▶ _WHAT YOU HAVE TO DO_
One exact copy of the listing, minus the images, is the required answer.

Segment Start: PROVIDED INFORMATION

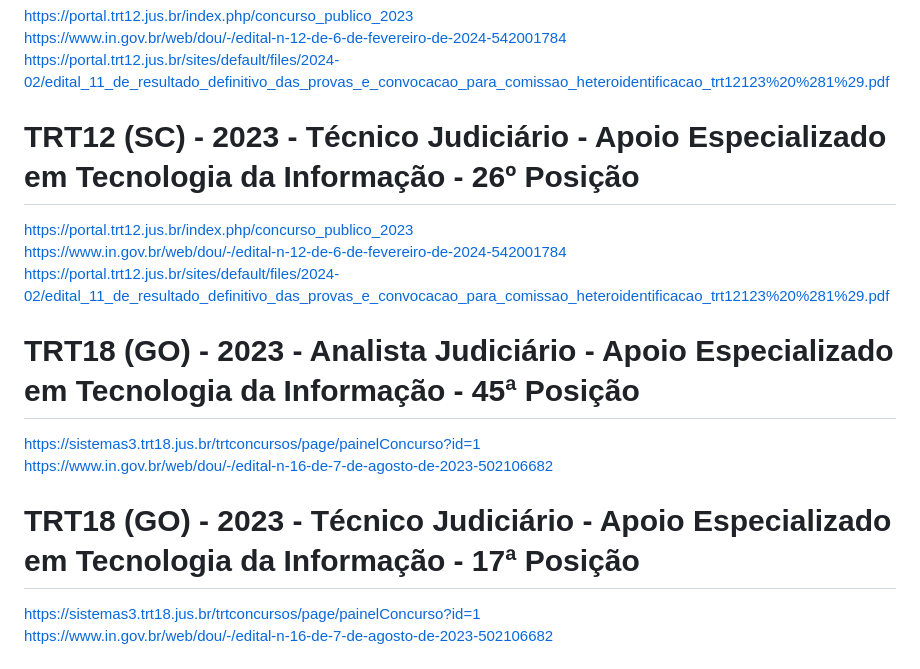
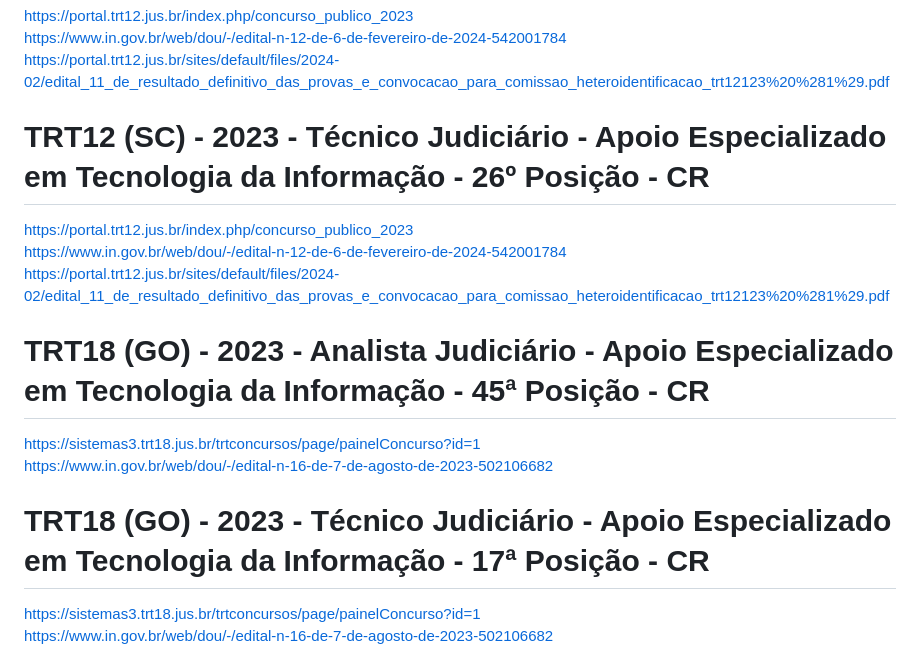
Before and after one commit to bernardsawc/Concursos, a Markdown page: README.md, the part around the change printed below. GitHub-like rendering.

```diff
--- a/README.md
+++ b/README.md
@@ -25,14 +25,14 @@ https://www.in.gov.br/web/dou/-/edital-n-7/2024-gab/uft-541658995
 https://portal.trt12.jus.br/index.php/concurso_publico_2023 <br>
 https://www.in.gov.br/web/dou/-/edital-n-12-de-6-de-fevereiro-de-2024-542001784 <br>
 https://portal.trt12.jus.br/sites/default/files/2024-02/edital_11_de_resultado_definitivo_das_provas_e_convocacao_para_comissao_heteroidentificacao_trt12123%20%281%29.pdf
-# TRT12 (SC) - 2023 - Técnico Judiciário - Apoio Especializado em Tecnologia da Informação - 26º Posição
+# TRT12 (SC) - 2023 - Técnico Judiciário - Apoio Especializado em Tecnologia da Informação - 26º Posição - CR
 https://portal.trt12.jus.br/index.php/concurso_publico_2023 <br>
 https://www.in.gov.br/web/dou/-/edital-n-12-de-6-de-fevereiro-de-2024-542001784 <br>
 https://portal.trt12.jus.br/sites/default/files/2024-02/edital_11_de_resultado_definitivo_das_provas_e_convocacao_para_comissao_heteroidentificacao_trt12123%20%281%29.pdf
-# TRT18 (GO) - 2023 - Analista Judiciário - Apoio Especializado em Tecnologia da Informação - 45ª Posição
+# TRT18 (GO) - 2023 - Analista Judiciário - Apoio Especializado em Tecnologia da Informação - 45ª Posição - CR
 https://sistemas3.trt18.jus.br/trtconcursos/page/painelConcurso?id=1 <br>
 https://www.in.gov.br/web/dou/-/edital-n-16-de-7-de-agosto-de-2023-502106682
-# TRT18 (GO) - 2023 - Técnico Judiciário - Apoio Especializado em Tecnologia da Informação - 17ª Posição
+# TRT18 (GO) - 2023 - Técnico Judiciário - Apoio Especializado em Tecnologia da Informação - 17ª Posição - CR
 https://sistemas3.trt18.jus.br/trtconcursos/page/painelConcurso?id=1 <br>
 https://www.in.gov.br/web/dou/-/edital-n-16-de-7-de-agosto-de-2023-502106682
 # TJRN - 2023 - Analista Judiciário - Análise de Sistemas - 28 Posição - Nomeado - Empossado
```
Also changed, not shown: other parts of README.md (+8 -8 lines).
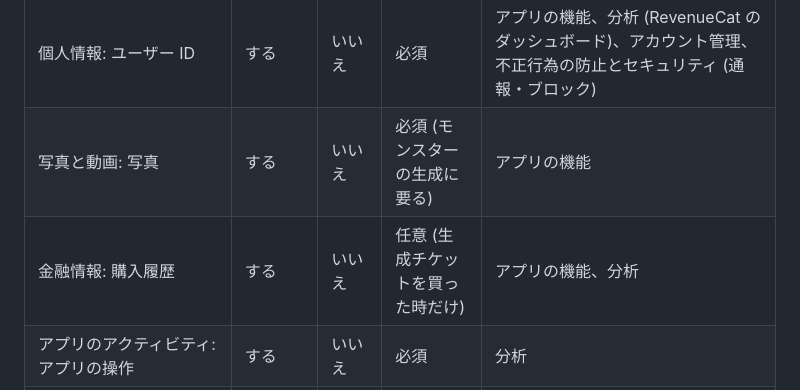
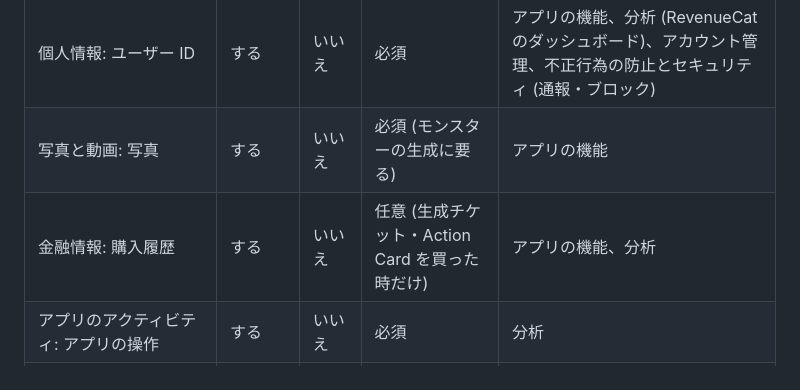
Before and after one commit to bannzai/snapmon, a Markdown page: documents/app-privacy.md, the part around the change. Drawn GitHub-style.

```diff
--- a/documents/app-privacy.md
+++ b/documents/app-privacy.md
@@ -57,7 +57,7 @@ Play の「収集」は端末の外に送ることを指し、「共有」は第
 | 個人情報: メールアドレス | する | いいえ | 任意 (連携した時だけ) | アカウント管理 |
 | 個人情報: ユーザー ID | する | いいえ | 必須 | アプリの機能、分析 (RevenueCat のダッシュボード)、アカウント管理、不正行為の防止とセキュリティ (通報・ブロック) |
 | 写真と動画: 写真 | する | いいえ | 必須 (モンスターの生成に要る) | アプリの機能 |
-| 金融情報: 購入履歴 | する | いいえ | 任意 (生成チケットを買った時だけ) | アプリの機能、分析 |
+| 金融情報: 購入履歴 | する | いいえ | 任意 (生成チケット・Action Card を買った時だけ) | アプリの機能、分析 |
 | アプリのアクティビティ: アプリの操作 | する | いいえ | 必須 | 分析 |
 | アプリのアクティビティ: その他のユーザー作成コンテンツ (モンスター・表示名・アイコン・通報) | する | いいえ | 必須 | アプリの機能、不正行為の防止とセキュリティ |
 | アプリの情報とパフォーマンス: クラッシュログ | する | いいえ | 必須 | 分析 |
```
Also changed, not shown: docs/AccountDeletion.md (+1 -0 lines), docs/PrivacyPolicy.md (+3 -3 lines).
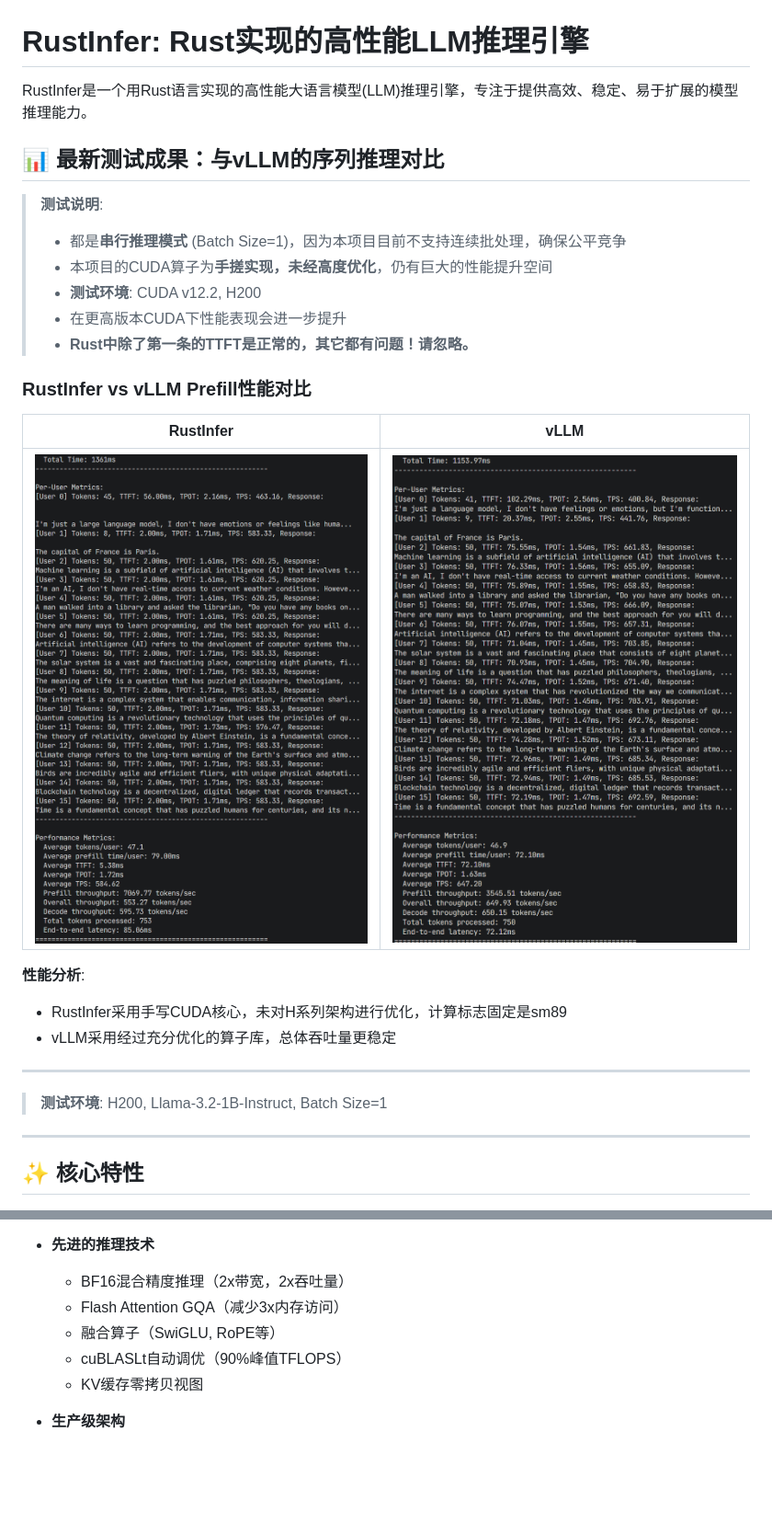
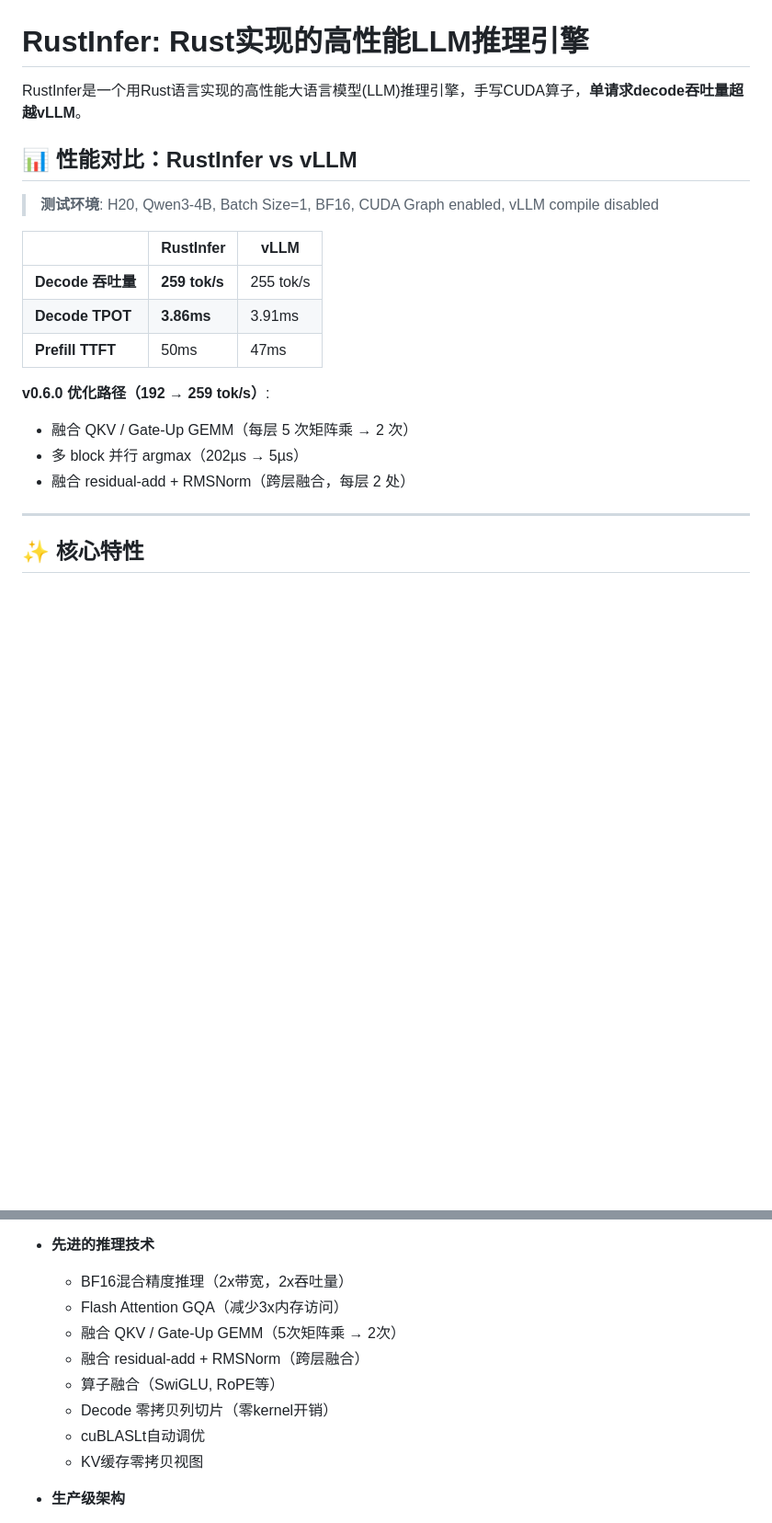
Before and after one commit to Vinci-hit/RustInfer, a Markdown page: README.md, 2 parts joined by grey strips. Shown at 92% size. Rendered like a GitHub page; blank space fills up the shorter version.

Commit message:
docs: update README with v0.6.0 performance results

```diff
--- a/README.md
+++ b/README.md
@@ -1,29 +1,21 @@
 # RustInfer: Rust实现的高性能LLM推理引擎
 
-RustInfer是一个用Rust语言实现的高性能大语言模型(LLM)推理引擎，专注于提供高效、稳定、易于扩展的模型推理能力。
+RustInfer是一个用Rust语言实现的高性能大语言模型(LLM)推理引擎，手写CUDA算子，**单请求decode吞吐量超越vLLM**。
 
-## 📊 最新测试成果：与vLLM的序列推理对比
+## 📊 性能对比：RustInfer vs vLLM
 
-> **测试说明**:
-> - 都是**串行推理模式** (Batch Size=1)，因为本项目目前不支持连续批处理，确保公平竞争
-> - 本项目的CUDA算子为**手搓实现，未经高度优化**，仍有巨大的性能提升空间
-> - **测试环境**: CUDA v12.2, H200
-> - 在更高版本CUDA下性能表现会进一步提升
-> - **Rust中除了第一条的TTFT是正常的，其它都有问题！请忽略。**
+> **测试环境**: H20, Qwen3-4B, Batch Size=1, BF16, CUDA Graph enabled, vLLM compile disabled
 
-### RustInfer vs vLLM Prefill性能对比
+| | RustInfer | vLLM |
+|--|-----------|------|
+| **Decode 吞吐量** | **259 tok/s** | 255 tok/s |
+| **Decode TPOT** | **3.86ms** | 3.91ms |
+| **Prefill TTFT** | 50ms | 47ms |
 
-| RustInfer | vLLM |
-|-----------|------|
-| ![RustInfer Prefill性能](test_images/rust_seq_test.png) | ![vLLM Prefill性能](test_images/vllm_seq_test.png) |
-
-**性能分析**:
-- RustInfer采用手写CUDA核心，未对H系列架构进行优化，计算标志固定是sm89
-- vLLM采用经过充分优化的算子库，总体吞吐量更稳定
-
----
-
-> **测试环境**: H200, Llama-3.2-1B-Instruct, Batch Size=1
+**v0.6.0 优化路径（192 → 259 tok/s）**:
+- 融合 QKV / Gate-Up GEMM（每层 5 次矩阵乘 → 2 次）
+- 多 block 并行 argmax（202µs → 5µs）
+- 融合 residual-add + RMSNorm（跨层融合，每层 2 处）
 
 ---
 
@@ -38,8 +30,11 @@ RustInfer是一个用Rust语言实现的高性能大语言模型(LLM)推理引
 - **先进的推理技术**
   - BF16混合精度推理（2x带宽，2x吞吐量）
   - Flash Attention GQA（减少3x内存访问）
-  - 融合算子（SwiGLU, RoPE等）
-  - cuBLASLt自动调优（90%峰值TFLOPS）
+  - 融合 QKV / Gate-Up GEMM（5次矩阵乘 → 2次）
+  - 融合 residual-add + RMSNorm（跨层融合）
+  - 算子融合（SwiGLU, RoPE等）
+  - Decode 零拷贝列切片（零kernel开销）
+  - cuBLASLt自动调优
   - KV缓存零拷贝视图
 
 - **生产级架构**
```
Also changed, not shown: other parts of README.md (+28 -12 lines).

Segment End: PROVIDED INFORMATION

▶ _EXERCISE ANSWER_
Before and after one commit to bernardsawc/Concursos, a Markdown page: README.md, the part around the change printed below. GitHub-like rendering.

```diff
--- a/README.md
+++ b/README.md
@@ -25,14 +25,14 @@ https://www.in.gov.br/web/dou/-/edital-n-7/2024-gab/uft-541658995
 https://portal.trt12.jus.br/index.php/concurso_publico_2023 <br>
 https://www.in.gov.br/web/dou/-/edital-n-12-de-6-de-fevereiro-de-2024-542001784 <br>
 https://portal.trt12.jus.br/sites/default/files/2024-02/edital_11_de_resultado_definitivo_das_provas_e_convocacao_para_comissao_heteroidentificacao_trt12123%20%281%29.pdf
-# TRT12 (SC) - 2023 - Técnico Judiciário - Apoio Especializado em Tecnologia da Informação - 26º Posição
+# TRT12 (SC) - 2023 - Técnico Judiciário - Apoio Especializado em Tecnologia da Informação - 26º Posição - CR
 https://portal.trt12.jus.br/index.php/concurso_publico_2023 <br>
 https://www.in.gov.br/web/dou/-/edital-n-12-de-6-de-fevereiro-de-2024-542001784 <br>
 https://portal.trt12.jus.br/sites/default/files/2024-02/edital_11_de_resultado_definitivo_das_provas_e_convocacao_para_comissao_heteroidentificacao_trt12123%20%281%29.pdf
-# TRT18 (GO) - 2023 - Analista Judiciário - Apoio Especializado em Tecnologia da Informação - 45ª Posição
+# TRT18 (GO) - 2023 - Analista Judiciário - Apoio Especializado em Tecnologia da Informação - 45ª Posição - CR
 https://sistemas3.trt18.jus.br/trtconcursos/page/painelConcurso?id=1 <br>
 https://www.in.gov.br/web/dou/-/edital-n-16-de-7-de-agosto-de-2023-502106682
-# TRT18 (GO) - 2023 - Técnico Judiciário - Apoio Especializado em Tecnologia da Informação - 17ª Posição
+# TRT18 (GO) - 2023 - Técnico Judiciário - Apoio Especializado em Tecnologia da Informação - 17ª Posição - CR
 https://sistemas3.trt18.jus.br/trtconcursos/page/painelConcurso?id=1 <br>
 https://www.in.gov.br/web/dou/-/edital-n-16-de-7-de-agosto-de-2023-502106682
 # TJRN - 2023 - Analista Judiciário - Análise de Sistemas - 28 Posição - Nomeado - Empossado
```
Also changed, not shown: other parts of README.md (+8 -8 lines).
Before and after one commit to bannzai/snapmon, a Markdown page: documents/app-privacy.md, the part around the change. Drawn GitHub-style.

```diff
--- a/documents/app-privacy.md
+++ b/documents/app-privacy.md
@@ -57,7 +57,7 @@ Play の「収集」は端末の外に送ることを指し、「共有」は第
 | 個人情報: メールアドレス | する | いいえ | 任意 (連携した時だけ) | アカウント管理 |
 | 個人情報: ユーザー ID | する | いいえ | 必須 | アプリの機能、分析 (RevenueCat のダッシュボード)、アカウント管理、不正行為の防止とセキュリティ (通報・ブロック) |
 | 写真と動画: 写真 | する | いいえ | 必須 (モンスターの生成に要る) | アプリの機能 |
-| 金融情報: 購入履歴 | する | いいえ | 任意 (生成チケットを買った時だけ) | アプリの機能、分析 |
+| 金融情報: 購入履歴 | する | いいえ | 任意 (生成チケット・Action Card を買った時だけ) | アプリの機能、分析 |
 | アプリのアクティビティ: アプリの操作 | する | いいえ | 必須 | 分析 |
 | アプリのアクティビティ: その他のユーザー作成コンテンツ (モンスター・表示名・アイコン・通報) | する | いいえ | 必須 | アプリの機能、不正行為の防止とセキュリティ |
 | アプリの情報とパフォーマンス: クラッシュログ | する | いいえ | 必須 | 分析 |
```
Also changed, not shown: docs/AccountDeletion.md (+1 -0 lines), docs/PrivacyPolicy.md (+3 -3 lines).
Before and after one commit to Vinci-hit/RustInfer, a Markdown page: README.md, 2 parts joined by grey strips. Shown at 92% size. Rendered like a GitHub page; blank space fills up the shorter version.

Commit message:
docs: update README with v0.6.0 performance results

```diff
--- a/README.md
+++ b/README.md
@@ -1,29 +1,21 @@
 # RustInfer: Rust实现的高性能LLM推理引擎
 
-RustInfer是一个用Rust语言实现的高性能大语言模型(LLM)推理引擎，专注于提供高效、稳定、易于扩展的模型推理能力。
+RustInfer是一个用Rust语言实现的高性能大语言模型(LLM)推理引擎，手写CUDA算子，**单请求decode吞吐量超越vLLM**。
 
-## 📊 最新测试成果：与vLLM的序列推理对比
+## 📊 性能对比：RustInfer vs vLLM
 
-> **测试说明**:
-> - 都是**串行推理模式** (Batch Size=1)，因为本项目目前不支持连续批处理，确保公平竞争
-> - 本项目的CUDA算子为**手搓实现，未经高度优化**，仍有巨大的性能提升空间
-> - **测试环境**: CUDA v12.2, H200
-> - 在更高版本CUDA下性能表现会进一步提升
-> - **Rust中除了第一条的TTFT是正常的，其它都有问题！请忽略。**
+> **测试环境**: H20, Qwen3-4B, Batch Size=1, BF16, CUDA Graph enabled, vLLM compile disabled
 
-### RustInfer vs vLLM Prefill性能对比
+| | RustInfer | vLLM |
+|--|-----------|------|
+| **Decode 吞吐量** | **259 tok/s** | 255 tok/s |
+| **Decode TPOT** | **3.86ms** | 3.91ms |
+| **Prefill TTFT** | 50ms | 47ms |
 
-| RustInfer | vLLM |
-|-----------|------|
-| ![RustInfer Prefill性能](test_images/rust_seq_test.png) | ![vLLM Prefill性能](test_images/vllm_seq_test.png) |
-
-**性能分析**:
-- RustInfer采用手写CUDA核心，未对H系列架构进行优化，计算标志固定是sm89
-- vLLM采用经过充分优化的算子库，总体吞吐量更稳定
-
----
-
-> **测试环境**: H200, Llama-3.2-1B-Instruct, Batch Size=1
+**v0.6.0 优化路径（192 → 259 tok/s）**:
+- 融合 QKV / Gate-Up GEMM（每层 5 次矩阵乘 → 2 次）
+- 多 block 并行 argmax（202µs → 5µs）
+- 融合 residual-add + RMSNorm（跨层融合，每层 2 处）
 
 ---
 
@@ -38,8 +30,11 @@ RustInfer是一个用Rust语言实现的高性能大语言模型(LLM)推理引
 - **先进的推理技术**
   - BF16混合精度推理（2x带宽，2x吞吐量）
   - Flash Attention GQA（减少3x内存访问）
-  - 融合算子（SwiGLU, RoPE等）
-  - cuBLASLt自动调优（90%峰值TFLOPS）
+  - 融合 QKV / Gate-Up GEMM（5次矩阵乘 → 2次）
+  - 融合 residual-add + RMSNorm（跨层融合）
+  - 算子融合（SwiGLU, RoPE等）
+  - Decode 零拷贝列切片（零kernel开销）
+  - cuBLASLt自动调优
   - KV缓存零拷贝视图
 
 - **生产级架构**
```
Also changed, not shown: other parts of README.md (+28 -12 lines).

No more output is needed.